BW - Papers of Blanco White - 1808-1906
The Blanco White Papers contain correspondence, manuscripts, notebooks and pamphlets relating to the life and works of the Reverend Joseph Blanco White.
|Other Creators:||, , ,|
|Archive level description:||Fonds|
|Physical Description:||15 boxes and 108 volumes|
|Summary:||The Blanco White Papers contain correspondence, manuscripts, notebooks and pamphlets relating to the life and works of the Reverend Joseph Blanco White.|
The collection has been arranged into seven sections:
|Bibliography:||[Book] Martin Murphy, Blanco White Self-banished Spaniard, Yale Univerity Press, 1989, lists other sources which contain material on Blanco White.|
Joseph Blanco White was a Spanish theologian, priest, poet, journalist and literary critic. He was born Jose Maria Blanco Y Crespo in Seville on 11 July 1775. At the age of twelve Blanco White expressed his desire to become a clergyman. His decision was prompted by his lack of desire to continue working in the family firm. Up until this time he had worked regularly at the offices of his father's export business. He was elected to a fellowship at the College of S. Maria a Jesu and then to the Dominician College of San Tomas where he studied Philosophy. It was at the Dominician College of San Tomas that he obtained the 'four minor orders' of the priesthood. In October 1790 he attended the University of Seville. Whilst at University he formed a friendship with a senior student of literary tastes and started the Seville Literary Society.

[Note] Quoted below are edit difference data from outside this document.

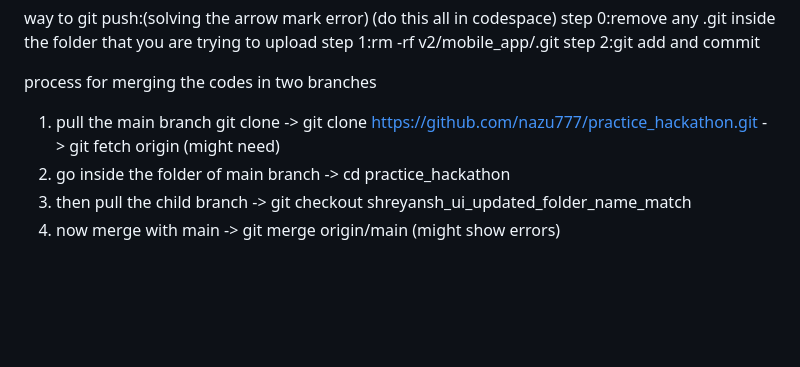
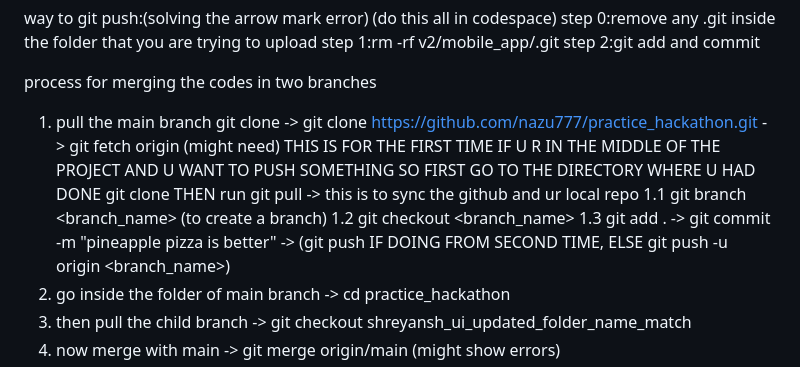
Before and after one commit to nazu777/practice_hackathon, a Markdown page: v4/README.md, the part around the change. Drawn GitHub-style; blank space fills up the shorter version.

Commit message:
Update README with detailed git merge instructions
Clarified instructions for pulling and merging branches, including steps for creating and checking out branches.

```diff
--- a/v4/README.md
+++ b/v4/README.md
@@ -15,7 +15,11 @@ step 2:git add and commit
 
 
 process for merging the codes in two branches
-1. pull the main branch git clone -> git clone https://github.com/nazu777/practice_hackathon.git -> git fetch origin (might need)
+1. pull the main branch git clone -> git clone https://github.com/nazu777/practice_hackathon.git -> git fetch origin (might need) THIS IS FOR THE FIRST TIME
+   IF U R IN THE MIDDLE OF THE PROJECT AND U WANT TO PUSH SOMETHING SO FIRST GO TO THE DIRECTORY WHERE U HAD DONE git clone THEN run git pull -> this is to sync the github and ur local repo
+   1.1 git branch <branch_name> (to create a branch)
+   1.2 git checkout <branch_name>
+   1.3 git add . -> git commit -m "pineapple pizza is better" -> (git push IF DOING FROM SECOND TIME, ELSE git push -u origin <branch_name>)
 2. go inside the folder of main branch -> cd practice_hackathon
 3. then pull the child branch -> git checkout shreyansh_ui_updated_folder_name_match
 4. now merge with main -> git merge origin/main (might show errors)
```
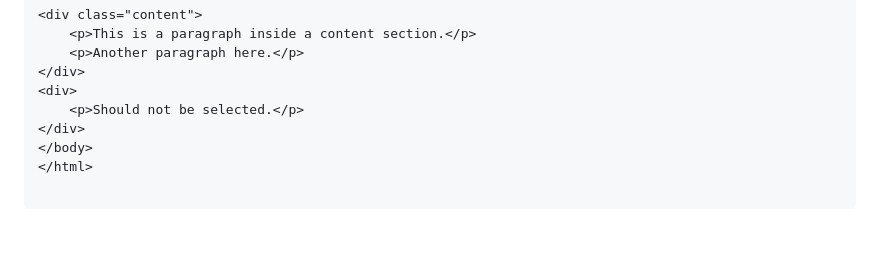
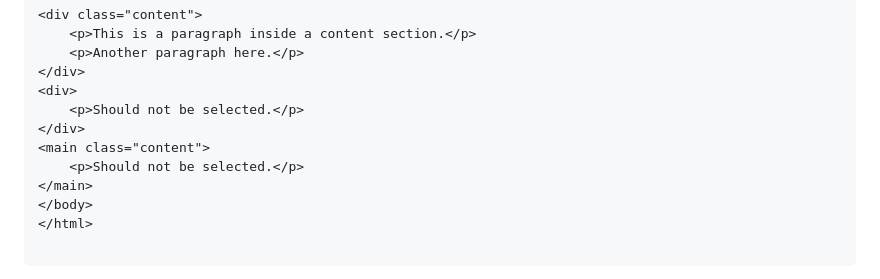
Before and after one commit to humanshield89/luffy-workshop-2, a Markdown page: CSS-Exsercise-1/Selectors/selectors.md, the part around the change. GitHub-like rendering; blank space fills up the shorter version.

```diff
--- a/CSS-Exsercise-1/Selectors/selectors.md
+++ b/CSS-Exsercise-1/Selectors/selectors.md
@@ -229,6 +229,9 @@ Select all headers (`<h1>`, `<h2>`, `<h3>`, etc.) and give them a consistent fon
 <div>
     <p>Should not be selected.</p>
 </div>
+<main class="content">
+    <p>Should not be selected.</p>
+</main>
 </body>
 </html>
 
```
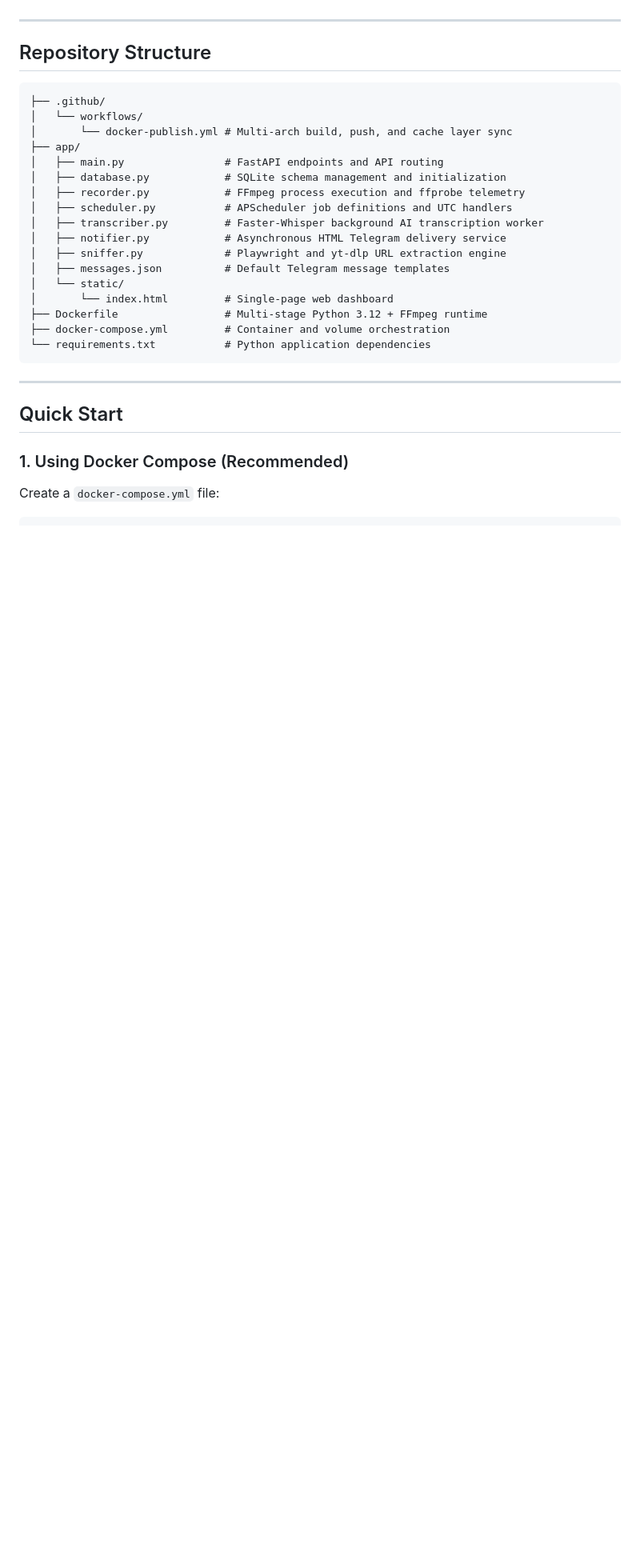
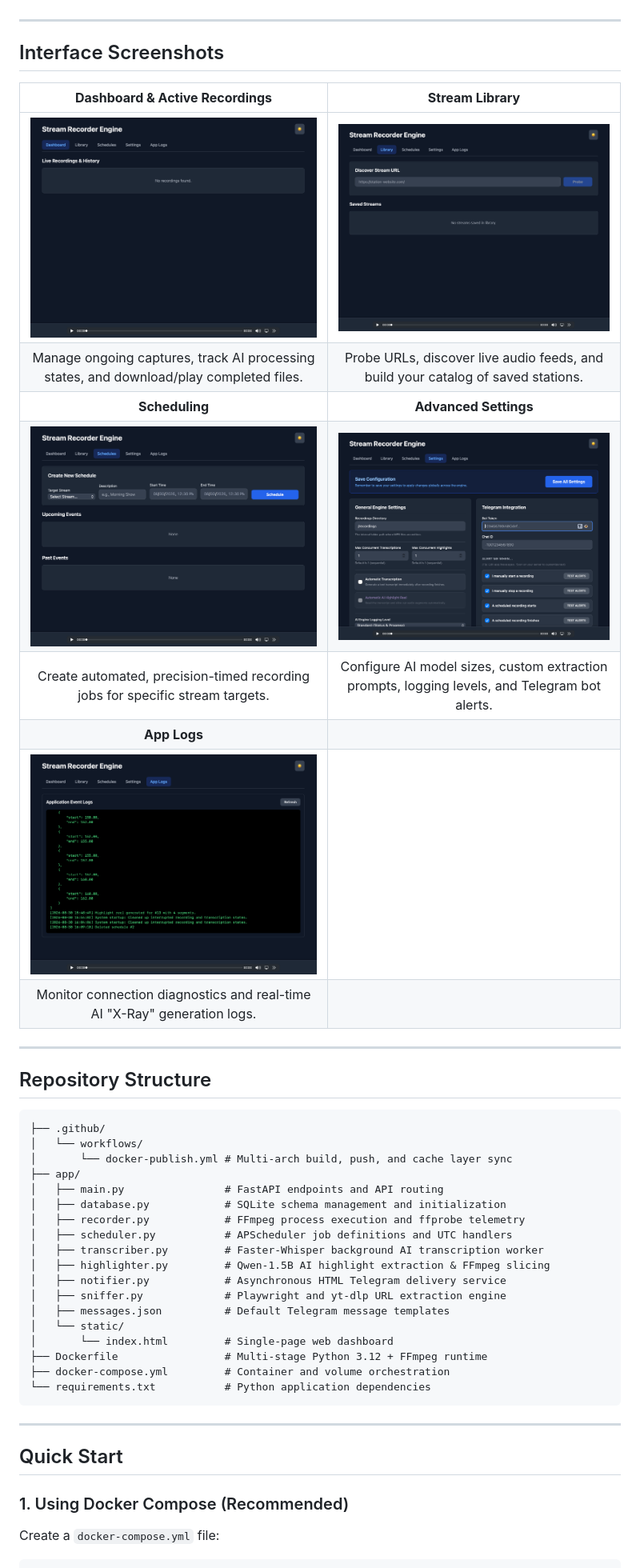
Before and after one commit to provokingchaos/stream-recorder, a Markdown page: README.md, the part around one of its changes. Shown at 80% size. Rendered like a GitHub page; blank space fills up the shorter version.

```diff
--- a/README.md
+++ b/README.md
@@ -21,6 +23,22 @@ A lightweight, automated stream recording and scheduling platform packaged as a
 * **Multi-Architecture Support:** Built for both `linux/amd64` and `linux/arm64` architectures.
 
 ---
+
+## Interface Screenshots
+
+| **Dashboard & Active Recordings** | **Stream Library** |
+| :---: | :---: |
+| ![Stream Recorder Dashboard](https://raw.githubusercontent.com/provokingchaos/stream-recorder/main/assets/1_stream_recorder_dashboard.png) | ![Stream Recorder Library](https://raw.githubusercontent.com/provokingchaos/stream-recorder/main/assets/2_stream_recorder_library.png) |
+| Manage ongoing captures, track AI processing states, and download/play completed files. | Probe URLs, discover live audio feeds, and build your catalog of saved stations. |
+| **Scheduling** | **Advanced Settings** |
+| ![Stream Recorder Schedules](https://raw.githubusercontent.com/provokingchaos/stream-recorder/main/assets/3_stream_recorder_schedules.png) | ![Stream Recorder Settings](https://raw.githubusercontent.com/provokingchaos/stream-recorder/main/assets/4_stream_recorder_settings.png) |
+| Create automated, precision-timed recording jobs for specific stream targets. | Configure AI model sizes, custom extraction prompts, logging levels, and Telegram bot alerts. |
+| **App Logs** | |
+| ![Stream Recorder App Logs](https://raw.githubusercontent.com/provokingchaos/stream-recorder/main/assets/5_stream_recorder_app_logs.png) | |
+| Monitor connection diagnostics and real-time AI "X-Ray" generation logs. | |
+
+---
+
 
 ## Repository Structure
 
@@ -34,6 +52,7 @@ A lightweight, automated stream recording and scheduling platform packaged as a
 │   ├── recorder.py            # FFmpeg process execution and ffprobe telemetry
 │   ├── scheduler.py           # APScheduler job definitions and UTC handlers
 │   ├── transcriber.py         # Faster-Whisper background AI transcription worker
+│   ├── highlighter.py         # Qwen-1.5B AI highlight extraction & FFmpeg slicing
 │   ├── notifier.py            # Asynchronous HTML Telegram delivery service
 │   ├── sniffer.py             # Playwright and yt-dlp URL extraction engine
 │   ├── messages.json          # Default Telegram message templates
```
Also changed, not shown: other parts of README.md (+30 -8 lines).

Having taken his subdeacon's orders in 1796, Blanco was elected a Fellow of the College of S. Maria a Jesu. At Christmas 1800 Blanco was ordained a priest and began performing public exercises in the cathedral of Cadiz. In 1802 he was appointed to a chaplaincy in Seville. During the Spanish Inquisition Blanco resided in Madrid for a time. He returned to Seville when the French entered Spain. On his return to Seville he was appointed co-editor of Semanario Patriotico, a journal established by the central junta. The paper was suppressed as Blanco White's political philosophy was not approved of. When the advance of the French forced the junta to leave Seville, Blanco White resolved to escape the country and fled with a group of friends to Cadiz. From there he sailed to England reaching Falmouth on 3 March 1810.
He was received kindly in London by a few English men he had met in Spain, including Lord Holland. Shortly after arriving in England Blanco White conducted the periodical El EspaÑol . The periodical was circulated in Spain in defence of the national cause. In 1815 he became tutor to Lord Holland's son Henry Fox, and resided in Holland House. In 1817 he lived for a time with his friend James Christie. In 1822 Letters from Spain was published, becoming an instant success. It had first been published in The New Monthly magazine. This journal went on to publish a number of Blanco's articles which introduced the English literary public to medieval Spanish history and literature. In 1823 he became editor of Variedades o Mensagaro de Londres which was intended for readers in Spanish America. In 1825 he dismayed his friends by opposing Catholic Emancipation in the publication Practical and Internal Evidence against Catholicism. The publication did meet with some approval and Blanco was persuaded to publish a version for the working classes. He quickly became a champion for Protestantism. Oxford in particular was delighted by what they saw as a blow for the church establishment and on the initiative of the Provost of Oriel College, Blanco was awarded an honorary MA from the University. That year he took up residence as a senior member of Oriel College.
At Oxford he was welcomed by the men who would soon afterwards be leaders of the Oxford Movement. Two of these men Richard Whately and Nassau Senior were interested in a new quarterly The London Review, which was started in 1828 . Blanco White was appointed Editor. However in 1829 Blanco publicly supported the re-election of Robert Peel. In doing so he was reversing his earlier position on Catholic Emancipation. In 1832 Whatley became the new Archbishop of Dublin and asked Blanco to accompany him as a tutor for his son. Whilst in Dublin he wrote and published Second Travels of an Irish Gentleman in Search of a Religion . In 1835 he left Dublin for Liverpool. In Liverpool he began attending the unitarian services of Dr. Martineau and his biographer John Hamilton Thom. Blanco White died in Liverpool on 20 May 1841.